▶ **Task**
The lines wanted are those in the data below that include "shown".

** Opening Provided material block **

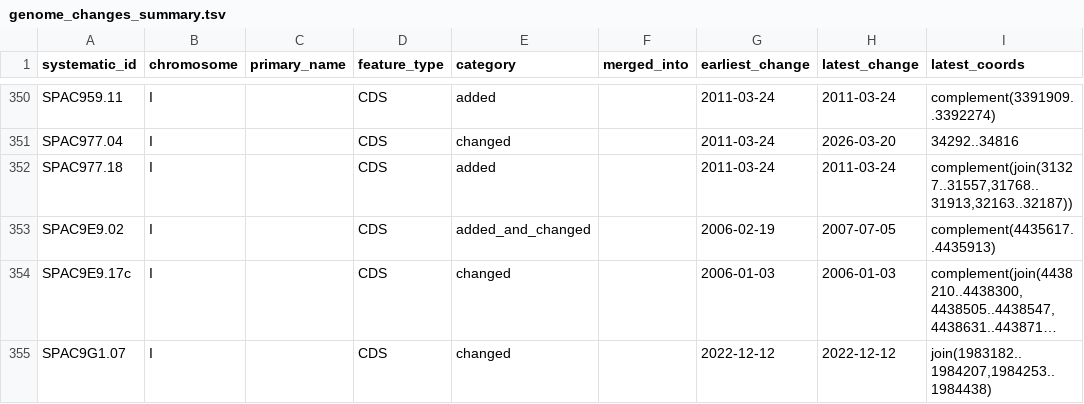
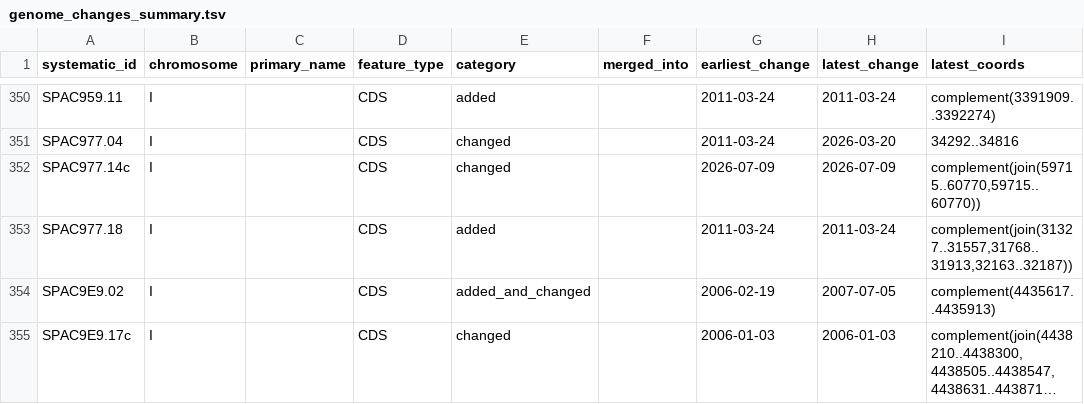
Before and after one commit to pombase/genome_changelog, a TSV file: results/genome_changes_summary.tsv, drawn as a sheet; only a part is shown, gaps mark what is left out; the shorter side is filled out with more unchanged rows; long unchanged cells end in …; the diff names each change by its address in the sheet, - before the commit and + after, or states it on an @@ line.

```diff
--- a/results/genome_changes_summary.tsv
+++ b/results/genome_changes_summary.tsv
+row 352: SPAC977.14c | I |  | CDS | changed |  | 2026-07-09 | 2026-07-09 | complement(join(59715..60770,59715..60770))
```
Also changed, not shown: results/genome_changes_summary_comments.tsv, results/only_modified_coordinates_comments_no_type_change.tsv, 8 other files.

** Closing Provided material block **

▶ **Output for this exercise**
Before and after one commit to pombase/genome_changelog, a TSV file: results/genome_changes_summary.tsv, drawn as a sheet; only a part is shown, gaps mark what is left out; the shorter side is filled out with more unchanged rows; long unchanged cells end in …; the diff names each change by its address in the sheet, - before the commit and + after, or states it on an @@ line.
Also changed, not shown: results/genome_changes_summary_comments.tsv, results/only_modified_coordinates_comments_no_type_change.tsv, 8 other files.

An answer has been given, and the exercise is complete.